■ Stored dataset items
☆ ☆ ☆ ☆ ☆ ☆ ☆
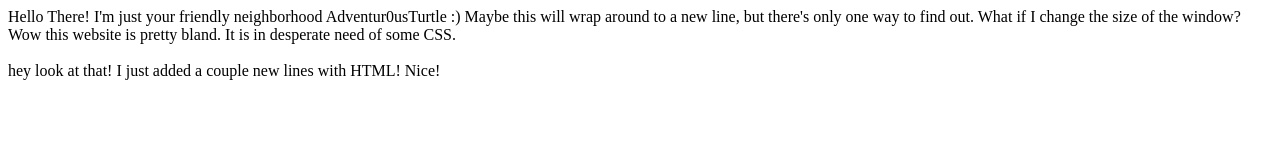
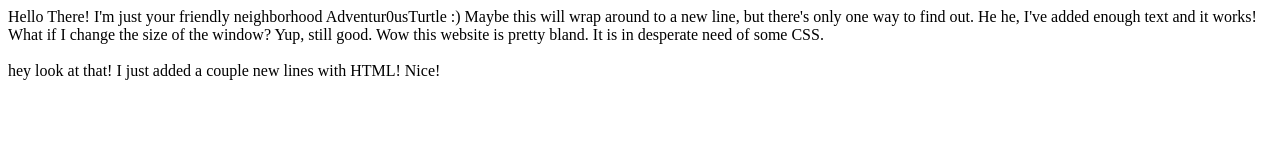
Before and after one commit to TheAdventur0usTurtle/TheAdventur0usTurtle.github.io, a plain HTML site: page index.html in a window 1280 px wide. Drawn offline with Linux system fonts and the light colour scheme.

Commit message:
Edited body text in Index.html

```diff
--- a/index.html
+++ b/index.html
@@ -6,7 +6,7 @@
     <title>My Goofy Webstite</title>
 </head>
 <body>
-  Hello There! I'm just your friendly neighborhood Adventur0usTurtle :) Maybe this will wrap around to a new line, but there's only one way to find out. What if I change the size of the window? Wow this website is pretty bland. It is in desperate need of some CSS. <br> <br> hey look at that! I just added a couple new lines with HTML! Nice!
+  Hello There! I'm just your friendly neighborhood Adventur0usTurtle :) Maybe this will wrap around to a new line, but there's only one way to find out. He he, I've added enough text and it works! What if I change the size of the window? Yup, still good. Wow this website is pretty bland. It is in desperate need of some CSS. <br> <br> hey look at that! I just added a couple new lines with HTML! Nice!
 
 </body>
 </html>
```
☆ ☆ ☆ ☆ ☆ ☆ ☆
■ About this exercise
Please reproduce every record exactly, leaving the pictures out.

■ Task result
Before and after one commit to TheAdventur0usTurtle/TheAdventur0usTurtle.github.io, a plain HTML site: page index.html in a window 1280 px wide. Drawn offline with Linux system fonts and the light colour scheme.

Commit message:
Edited body text in Index.html

```diff
--- a/index.html
+++ b/index.html
@@ -6,7 +6,7 @@
     <title>My Goofy Webstite</title>
 </head>
 <body>
-  Hello There! I'm just your friendly neighborhood Adventur0usTurtle :) Maybe this will wrap around to a new line, but there's only one way to find out. What if I change the size of the window? Wow this website is pretty bland. It is in desperate need of some CSS. <br> <br> hey look at that! I just added a couple new lines with HTML! Nice!
+  Hello There! I'm just your friendly neighborhood Adventur0usTurtle :) Maybe this will wrap around to a new line, but there's only one way to find out. He he, I've added enough text and it works! What if I change the size of the window? Yup, still good. Wow this website is pretty bland. It is in desperate need of some CSS. <br> <br> hey look at that! I just added a couple new lines with HTML! Nice!
 
 </body>
 </html>
```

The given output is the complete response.